_TASK TO COMPLETE_. Set down the data below word for word, and leave the images aside.

_EXTRACTED DATA_.
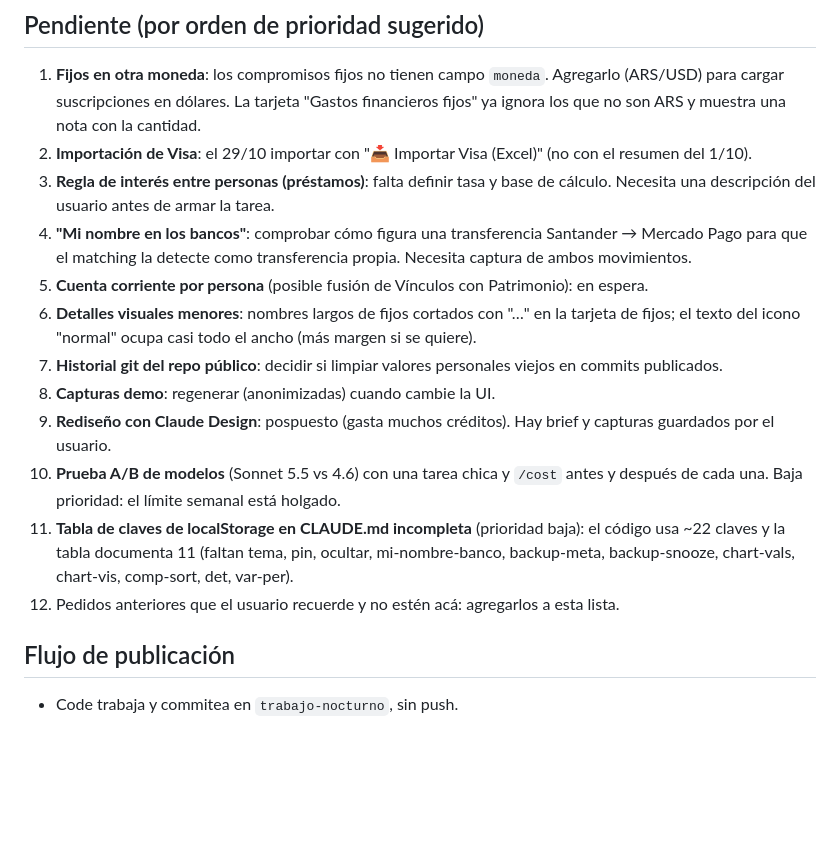
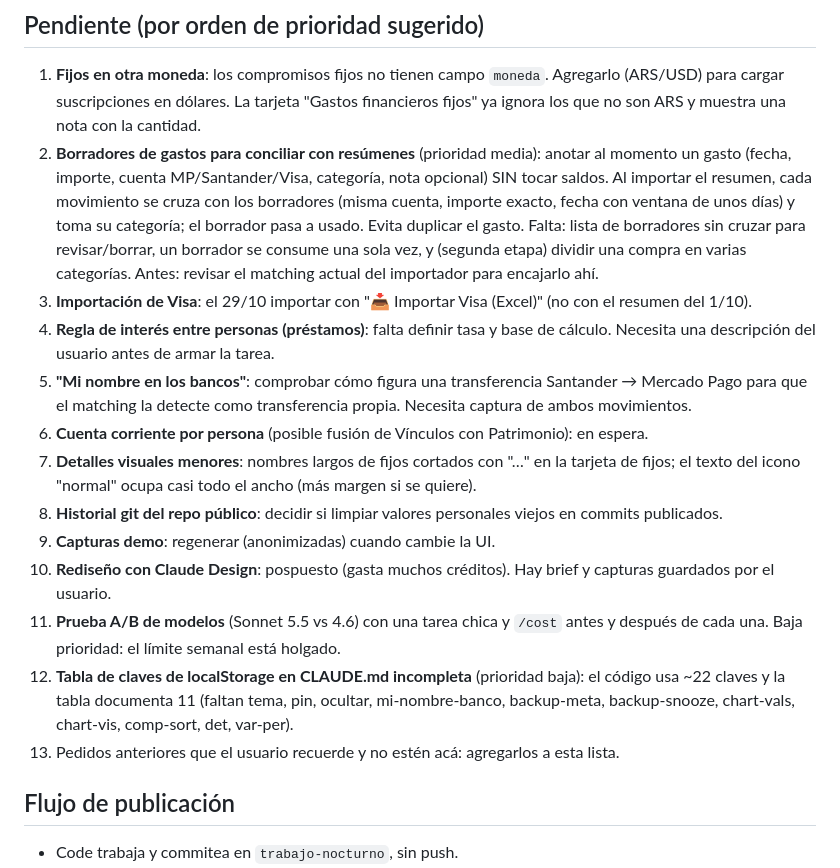
Before and after one commit to DemohSkills/mis-finanzas, a Markdown page: PENDIENTES.md, the part around the change. Rendered like a GitHub page; blank space fills up the shorter version.

Commit message:
docs: agregar pendiente de borradores de gastos para conciliar resúmenes
Co-Authored-By: Claude Sonnet 5.5 <noreply@anthropic.com>

```diff
--- a/PENDIENTES.md
+++ b/PENDIENTES.md
@@ -17,17 +17,18 @@
 
 ## Pendiente (por orden de prioridad sugerido)
 1. **Fijos en otra moneda**: los compromisos fijos no tienen campo `moneda`. Agregarlo (ARS/USD) para cargar suscripciones en dólares. La tarjeta "Gastos financieros fijos" ya ignora los que no son ARS y muestra una nota con la cantidad.
-2. **Importación de Visa**: el 29/10 importar con "📥 Importar Visa (Excel)" (no con el resumen del 1/10).
-3. **Regla de interés entre personas (préstamos)**: falta definir tasa y base de cálculo. Necesita una descripción del usuario antes de armar la tarea.
-4. **"Mi nombre en los bancos"**: comprobar cómo figura una transferencia Santander → Mercado Pago para que el matching la detecte como transferencia propia. Necesita captura de ambos movimientos.
-5. **Cuenta corriente por persona** (posible fusión de Vínculos con Patrimonio): en espera.
-6. **Detalles visuales menores**: nombres largos de fijos cortados con "…" en la tarjeta de fijos; el texto del icono "normal" ocupa casi todo el ancho (más margen si se quiere).
-7. **Historial git del repo público**: decidir si limpiar valores personales viejos en commits publicados.
-8. **Capturas demo**: regenerar (anonimizadas) cuando cambie la UI.
-9. **Rediseño con Claude Design**: pospuesto (gasta muchos créditos). Hay brief y capturas guardados por el usuario.
-10. **Prueba A/B de modelos** (Sonnet 5.5 vs 4.6) con una tarea chica y `/cost` antes y después de cada una. Baja prioridad: el límite semanal está holgado.
-11. **Tabla de claves de localStorage en CLAUDE.md incompleta** (prioridad baja): el código usa ~22 claves y la tabla documenta 11 (faltan tema, pin, ocultar, mi-nombre-banco, backup-meta, backup-snooze, chart-vals, chart-vis, comp-sort, det, var-per).
-12. Pedidos anteriores que el usuario recuerde y no estén acá: agregarlos a esta lista.
+2. **Borradores de gastos para conciliar con resúmenes** (prioridad media): anotar al momento un gasto (fecha, importe, cuenta MP/Santander/Visa, categoría, nota opcional) SIN tocar saldos. Al importar el resumen, cada movimiento se cruza con los borradores (misma cuenta, importe exacto, fecha con ventana de unos días) y toma su categoría; el borrador pasa a usado. Evita duplicar el gasto. Falta: lista de borradores sin cruzar para revisar/borrar, un borrador se consume una sola vez, y (segunda etapa) dividir una compra en varias categorías. Antes: revisar el matching actual del importador para encajarlo ahí.
+3. **Importación de Visa**: el 29/10 importar con "📥 Importar Visa (Excel)" (no con el resumen del 1/10).
+4. **Regla de interés entre personas (préstamos)**: falta definir tasa y base de cálculo. Necesita una descripción del usuario antes de armar la tarea.
+5. **"Mi nombre en los bancos"**: comprobar cómo figura una transferencia Santander → Mercado Pago para que el matching la detecte como transferencia propia. Necesita captura de ambos movimientos.
+6. **Cuenta corriente por persona** (posible fusión de Vínculos con Patrimonio): en espera.
+7. **Detalles visuales menores**: nombres largos de fijos cortados con "…" en la tarjeta de fijos; el texto del icono "normal" ocupa casi todo el ancho (más margen si se quiere).
+8. **Historial git del repo público**: decidir si limpiar valores personales viejos en commits publicados.
+9. **Capturas demo**: regenerar (anonimizadas) cuando cambie la UI.
+10. **Rediseño con Claude Design**: pospuesto (gasta muchos créditos). Hay brief y capturas guardados por el usuario.
+11. **Prueba A/B de modelos** (Sonnet 5.5 vs 4.6) con una tarea chica y `/cost` antes y después de cada una. Baja prioridad: el límite semanal está holgado.
+12. **Tabla de claves de localStorage en CLAUDE.md incompleta** (prioridad baja): el código usa ~22 claves y la tabla documenta 11 (faltan tema, pin, ocultar, mi-nombre-banco, backup-meta, backup-snooze, chart-vals, chart-vis, comp-sort, det, var-per).
+13. Pedidos anteriores que el usuario recuerde y no estén acá: agregarlos a esta lista.
 
 ## Flujo de publicación
 - Code trabaja y commitea en `trabajo-nocturno`, sin push.
```
Also changed, not shown: HISTORIAL.md (+1 -0 lines).
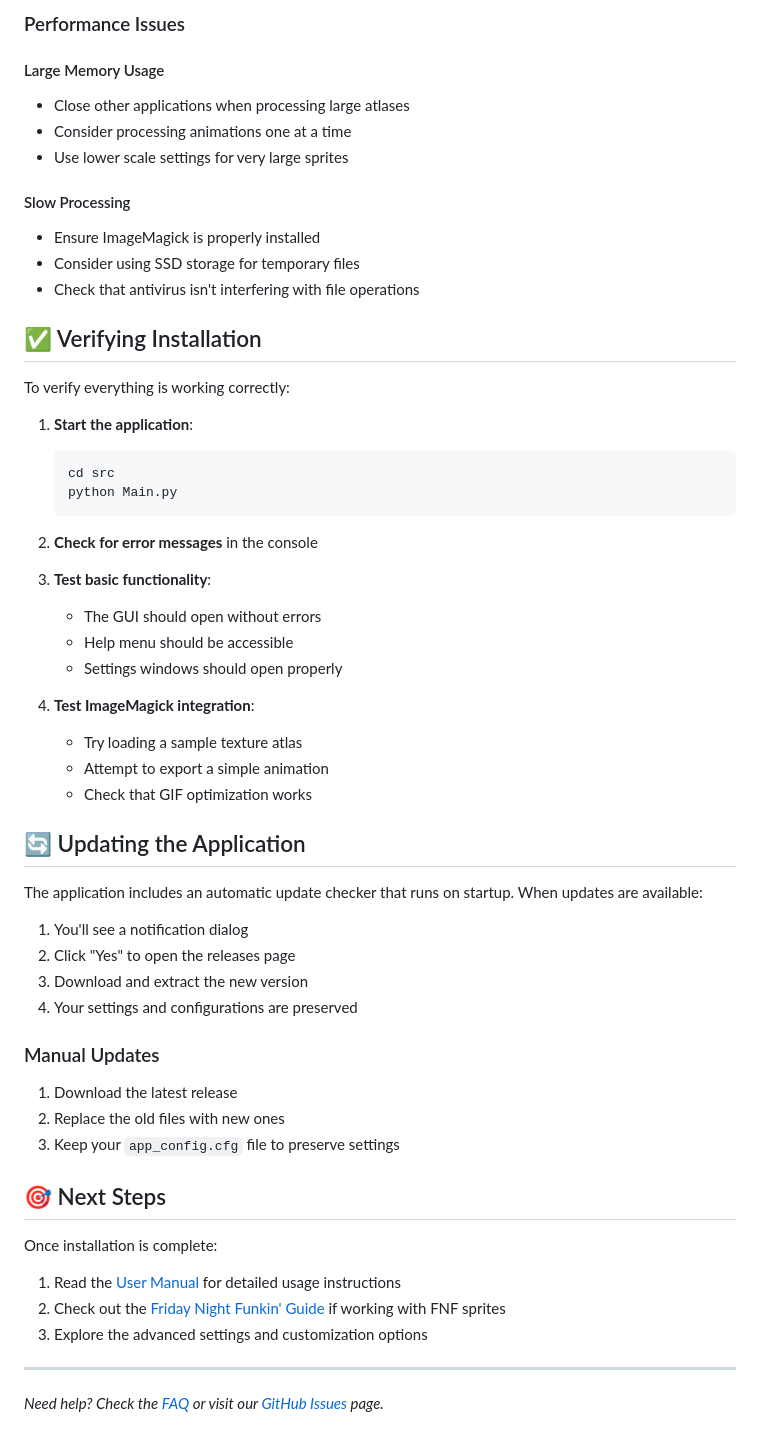
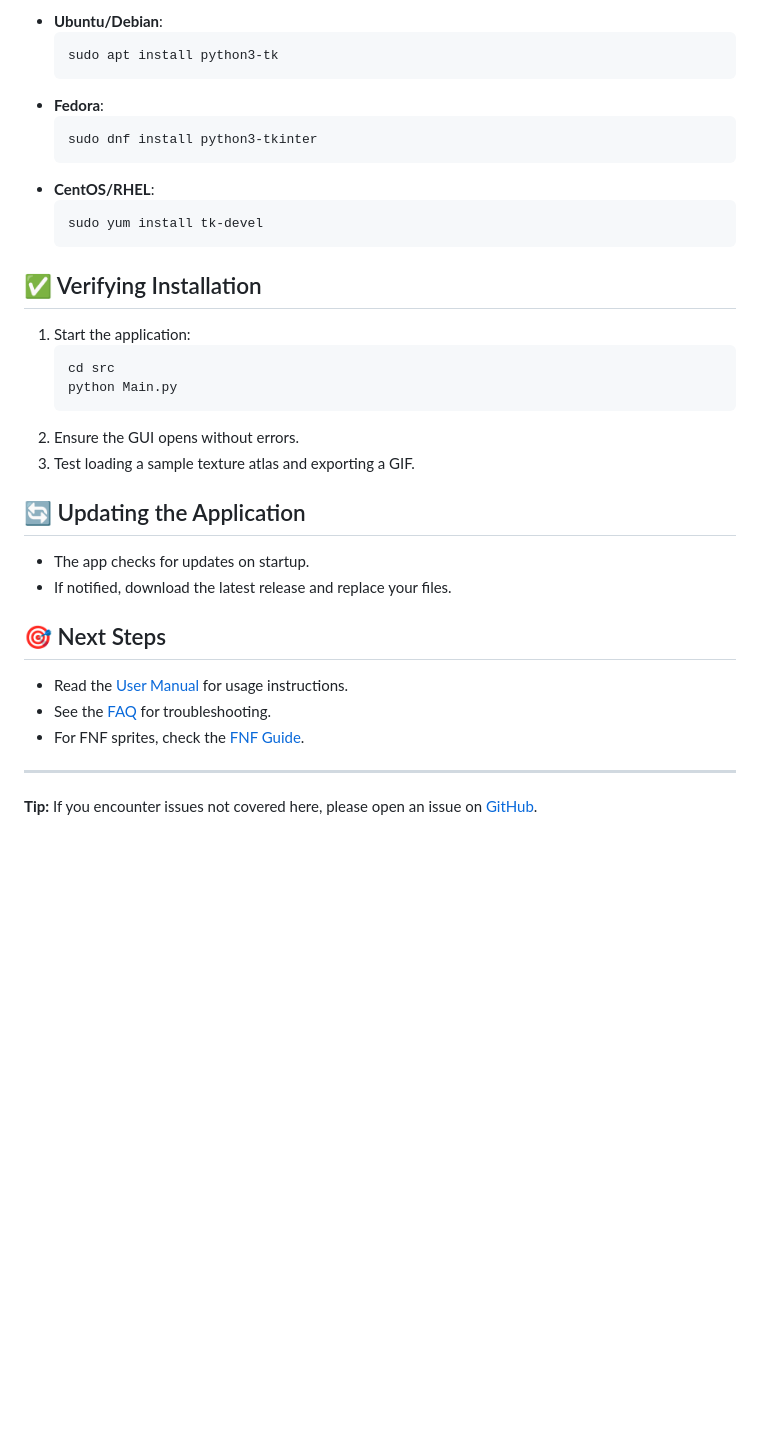
Before and after one commit to MeguminBOT/TextureAtlas-to-GIF-and-Frames, a Markdown page: docs/installation-guide.md, the part around the change printed below. Drawn GitHub-style; blank space fills up the shorter version.

````diff
--- a/docs/installation-guide.md
+++ b/docs/installation-guide.md
@@ -155,59 +232,41 @@ sudo dnf install tkinter
 
-### Performance Issues
+- **Ubuntu/Debian**:
+  ```bash
+  sudo apt install python3-tk
+  ```
+- **Fedora**:
+  ```bash
+  sudo dnf install python3-tkinter
+  ```
+- **CentOS/RHEL**:
+  ```bash
+  sudo yum install tk-devel
+  ```
 
-#### Large Memory Usage
-- Close other applications when processing large atlases
-- Consider processing animations one at a time
-- Use lower scale settings for very large sprites
-
-#### Slow Processing
-- Ensure ImageMagick is properly installed
-- Consider using SSD storage for temporary files
-- Check that antivirus isn't interfering with file operations
 
 ## ✅ Verifying Installation
 
-To verify everything is working correctly:
-
-1. **Start the application**:
+1. Start the application:
    ```bash
    cd src
    python Main.py
    ```
+2. Ensure the GUI opens without errors.
+3. Test loading a sample texture atlas and exporting a GIF.
 
-2. **Check for error messages** in the console
-
-3. **Test basic functionality**:
-   - The GUI should open without errors
-   - Help menu should be accessible
-   - Settings windows should open properly
-
-4. **Test ImageMagick integration**:
-   - Try loading a sample texture atlas
-   - Attempt to export a simple animation
-   - Check that GIF optimization works
 
 ## 🔄 Updating the Application
 
-The application includes an automatic update checker that runs on startup. When updates are available:
+- The app checks for updates on startup.
+- If notified, download the latest release and replace your files.
 
-1. You'll see a notification dialog
-2. Click "Yes" to open the releases page
-3. Download and extract the new version
-4. Your settings and configurations are preserved
-
-### Manual Updates
-1. Download the latest release
-2. Replace the old files with new ones
-3. Keep your `app_config.cfg` file to preserve settings
 
 ## 🎯 Next Steps
 
-Once installation is complete:
-1. Read the [User Manual](user-manual.md) for detailed usage instructions
-2. Check out the [Friday Night Funkin' Guide](fnf-guide.md) if working with FNF sprites
-3. Explore the advanced settings and customization options
+- Read the [User Manual](user-manual.md) for usage instructions.
+- See the [FAQ](faq.md) for troubleshooting.
+- For FNF sprites, check the [FNF Guide](fnf-guide.md).
 
 ---
 
-*Need help? Check the [FAQ](faq.md) or visit our [GitHub Issues](https://github.com/MeguminBOT/TextureAtlas-to-GIF-and-Frames/issues) page.*
+**Tip:** If you encounter issues not covered here, please open an issue on [GitHub](https://github.com/MeguminBOT/TextureAtlas-to-GIF-and-Frames/issues).
````
Also changed, not shown: other parts of docs/installation-guide.md (+158 -81 lines), docs/faq.md (+135 -159 lines).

_EXERCISE ANSWER_.
Before and after one commit to DemohSkills/mis-finanzas, a Markdown page: PENDIENTES.md, the part around the change. Rendered like a GitHub page; blank space fills up the shorter version.

Commit message:
docs: agregar pendiente de borradores de gastos para conciliar resúmenes
Co-Authored-By: Claude Sonnet 5.5 <noreply@anthropic.com>

```diff
--- a/PENDIENTES.md
+++ b/PENDIENTES.md
@@ -17,17 +17,18 @@
 
 ## Pendiente (por orden de prioridad sugerido)
 1. **Fijos en otra moneda**: los compromisos fijos no tienen campo `moneda`. Agregarlo (ARS/USD) para cargar suscripciones en dólares. La tarjeta "Gastos financieros fijos" ya ignora los que no son ARS y muestra una nota con la cantidad.
-2. **Importación de Visa**: el 29/10 importar con "📥 Importar Visa (Excel)" (no con el resumen del 1/10).
-3. **Regla de interés entre personas (préstamos)**: falta definir tasa y base de cálculo. Necesita una descripción del usuario antes de armar la tarea.
-4. **"Mi nombre en los bancos"**: comprobar cómo figura una transferencia Santander → Mercado Pago para que el matching la detecte como transferencia propia. Necesita captura de ambos movimientos.
-5. **Cuenta corriente por persona** (posible fusión de Vínculos con Patrimonio): en espera.
-6. **Detalles visuales menores**: nombres largos de fijos cortados con "…" en la tarjeta de fijos; el texto del icono "normal" ocupa casi todo el ancho (más margen si se quiere).
-7. **Historial git del repo público**: decidir si limpiar valores personales viejos en commits publicados.
-8. **Capturas demo**: regenerar (anonimizadas) cuando cambie la UI.
-9. **Rediseño con Claude Design**: pospuesto (gasta muchos créditos). Hay brief y capturas guardados por el usuario.
-10. **Prueba A/B de modelos** (Sonnet 5.5 vs 4.6) con una tarea chica y `/cost` antes y después de cada una. Baja prioridad: el límite semanal está holgado.
-11. **Tabla de claves de localStorage en CLAUDE.md incompleta** (prioridad baja): el código usa ~22 claves y la tabla documenta 11 (faltan tema, pin, ocultar, mi-nombre-banco, backup-meta, backup-snooze, chart-vals, chart-vis, comp-sort, det, var-per).
-12. Pedidos anteriores que el usuario recuerde y no estén acá: agregarlos a esta lista.
+2. **Borradores de gastos para conciliar con resúmenes** (prioridad media): anotar al momento un gasto (fecha, importe, cuenta MP/Santander/Visa, categoría, nota opcional) SIN tocar saldos. Al importar el resumen, cada movimiento se cruza con los borradores (misma cuenta, importe exacto, fecha con ventana de unos días) y toma su categoría; el borrador pasa a usado. Evita duplicar el gasto. Falta: lista de borradores sin cruzar para revisar/borrar, un borrador se consume una sola vez, y (segunda etapa) dividir una compra en varias categorías. Antes: revisar el matching actual del importador para encajarlo ahí.
+3. **Importación de Visa**: el 29/10 importar con "📥 Importar Visa (Excel)" (no con el resumen del 1/10).
+4. **Regla de interés entre personas (préstamos)**: falta definir tasa y base de cálculo. Necesita una descripción del usuario antes de armar la tarea.
+5. **"Mi nombre en los bancos"**: comprobar cómo figura una transferencia Santander → Mercado Pago para que el matching la detecte como transferencia propia. Necesita captura de ambos movimientos.
+6. **Cuenta corriente por persona** (posible fusión de Vínculos con Patrimonio): en espera.
+7. **Detalles visuales menores**: nombres largos de fijos cortados con "…" en la tarjeta de fijos; el texto del icono "normal" ocupa casi todo el ancho (más margen si se quiere).
+8. **Historial git del repo público**: decidir si limpiar valores personales viejos en commits publicados.
+9. **Capturas demo**: regenerar (anonimizadas) cuando cambie la UI.
+10. **Rediseño con Claude Design**: pospuesto (gasta muchos créditos). Hay brief y capturas guardados por el usuario.
+11. **Prueba A/B de modelos** (Sonnet 5.5 vs 4.6) con una tarea chica y `/cost` antes y después de cada una. Baja prioridad: el límite semanal está holgado.
+12. **Tabla de claves de localStorage en CLAUDE.md incompleta** (prioridad baja): el código usa ~22 claves y la tabla documenta 11 (faltan tema, pin, ocultar, mi-nombre-banco, backup-meta, backup-snooze, chart-vals, chart-vis, comp-sort, det, var-per).
+13. Pedidos anteriores que el usuario recuerde y no estén acá: agregarlos a esta lista.
 
 ## Flujo de publicación
 - Code trabaja y commitea en `trabajo-nocturno`, sin push.
```
Also changed, not shown: HISTORIAL.md (+1 -0 lines).
Before and after one commit to MeguminBOT/TextureAtlas-to-GIF-and-Frames, a Markdown page: docs/installation-guide.md, the part around the change printed below. Drawn GitHub-style; blank space fills up the shorter version.

````diff
--- a/docs/installation-guide.md
+++ b/docs/installation-guide.md
@@ -155,59 +232,41 @@ sudo dnf install tkinter
 
-### Performance Issues
+- **Ubuntu/Debian**:
+  ```bash
+  sudo apt install python3-tk
+  ```
+- **Fedora**:
+  ```bash
+  sudo dnf install python3-tkinter
+  ```
+- **CentOS/RHEL**:
+  ```bash
+  sudo yum install tk-devel
+  ```
 
-#### Large Memory Usage
-- Close other applications when processing large atlases
-- Consider processing animations one at a time
-- Use lower scale settings for very large sprites
-
-#### Slow Processing
-- Ensure ImageMagick is properly installed
-- Consider using SSD storage for temporary files
-- Check that antivirus isn't interfering with file operations
 
 ## ✅ Verifying Installation
 
-To verify everything is working correctly:
-
-1. **Start the application**:
+1. Start the application:
    ```bash
    cd src
    python Main.py
    ```
+2. Ensure the GUI opens without errors.
+3. Test loading a sample texture atlas and exporting a GIF.
 
-2. **Check for error messages** in the console
-
-3. **Test basic functionality**:
-   - The GUI should open without errors
-   - Help menu should be accessible
-   - Settings windows should open properly
-
-4. **Test ImageMagick integration**:
-   - Try loading a sample texture atlas
-   - Attempt to export a simple animation
-   - Check that GIF optimization works
 
 ## 🔄 Updating the Application
 
-The application includes an automatic update checker that runs on startup. When updates are available:
+- The app checks for updates on startup.
+- If notified, download the latest release and replace your files.
 
-1. You'll see a notification dialog
-2. Click "Yes" to open the releases page
-3. Download and extract the new version
-4. Your settings and configurations are preserved
-
-### Manual Updates
-1. Download the latest release
-2. Replace the old files with new ones
-3. Keep your `app_config.cfg` file to preserve settings
 
 ## 🎯 Next Steps
 
-Once installation is complete:
-1. Read the [User Manual](user-manual.md) for detailed usage instructions
-2. Check out the [Friday Night Funkin' Guide](fnf-guide.md) if working with FNF sprites
-3. Explore the advanced settings and customization options
+- Read the [User Manual](user-manual.md) for usage instructions.
+- See the [FAQ](faq.md) for troubleshooting.
+- For FNF sprites, check the [FNF Guide](fnf-guide.md).
 
 ---
 
-*Need help? Check the [FAQ](faq.md) or visit our [GitHub Issues](https://github.com/MeguminBOT/TextureAtlas-to-GIF-and-Frames/issues) page.*
+**Tip:** If you encounter issues not covered here, please open an issue on [GitHub](https://github.com/MeguminBOT/TextureAtlas-to-GIF-and-Frames/issues).
````
Also changed, not shown: other parts of docs/installation-guide.md (+158 -81 lines), docs/faq.md (+135 -159 lines).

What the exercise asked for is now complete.